- [DATA FOR PROCESSING]

[Start of section]

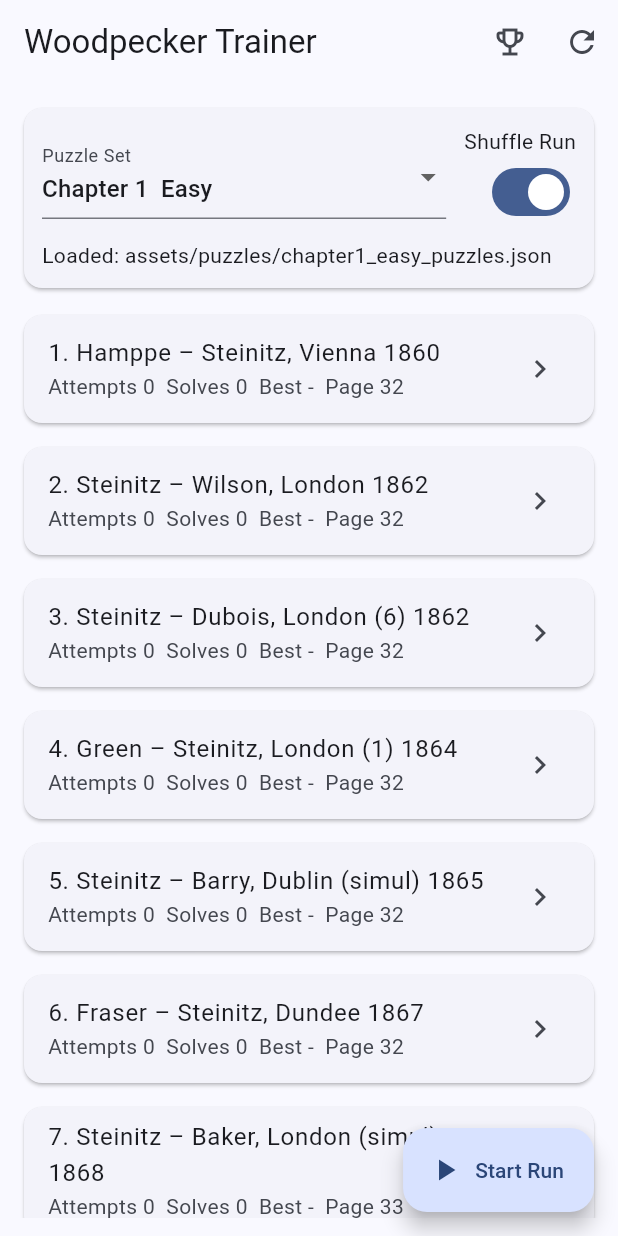
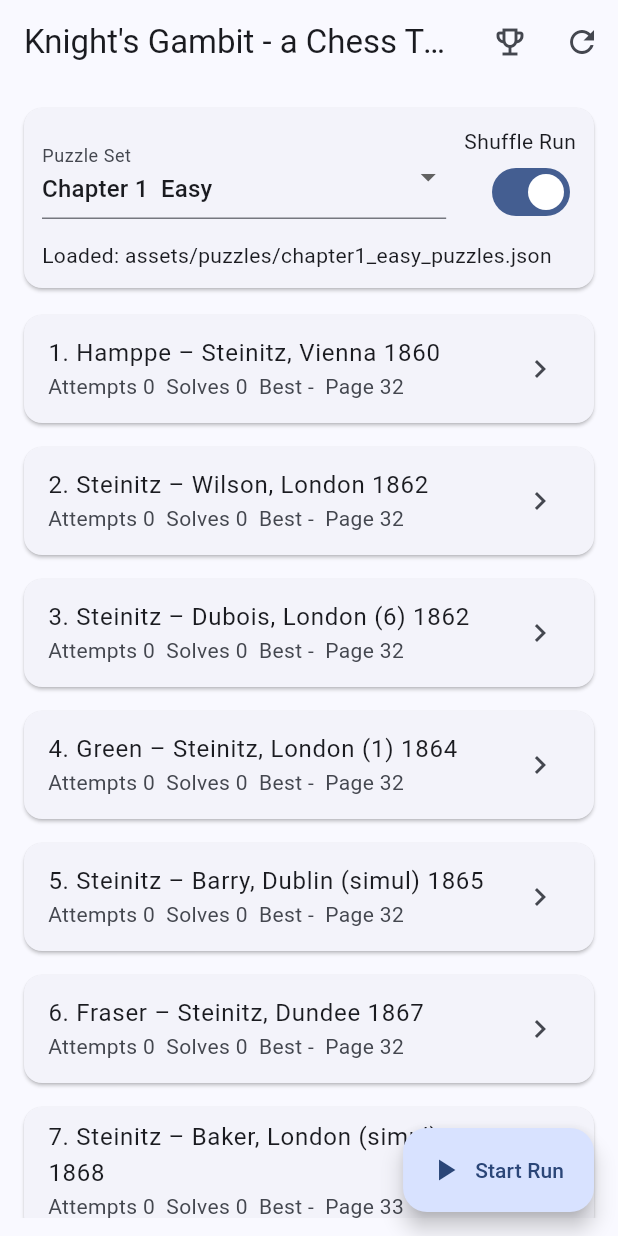
Before and after one commit to jknight137/chess_puzzles, a Flutter app: the screen it shows after launch, on a phone screen of 412 x 824 dp. Run offline on Flutter 3.47's test engine with Material 3 defaults, Android fonts, the phone set to English and light mode, and no system bars; our stand-ins replace shared_preferences; missing offline and left inert: chess, simple_chess_board.

Commit message:
updated changes

```diff
--- a/lib/screens/puzzle_list_page.dart
+++ b/lib/screens/puzzle_list_page.dart
@@ -136,7 +136,7 @@ class _PuzzleListPageState extends State<PuzzleListPage> {
 
     return Scaffold(
       appBar: AppBar(
-        title: const Text('Woodpecker Trainer'),
+        title: const Text('Knight\'s Gambit - a Chess Trainer'),
         actions: [
           IconButton(
               onPressed: _openLeaderboard,
--- a/pubspec.yaml
+++ b/pubspec.yaml
@@ -1,5 +1,5 @@
-name: chess_puzzles
-description: Woodpecker chess puzzle trainer
+name: knights_gambit
+description: A Chess Puzzle Trainer
 publish_to: "none"
 version: 1.0.0+1
 
```
Also changed, not shown: 3 other files.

[End of section]

- [PROBLEM DESCRIPTION] From the data above, copy each line that has the string "screens".

- [ANSWER]
--- a/lib/screens/puzzle_list_page.dart
+++ b/lib/screens/puzzle_list_page.dart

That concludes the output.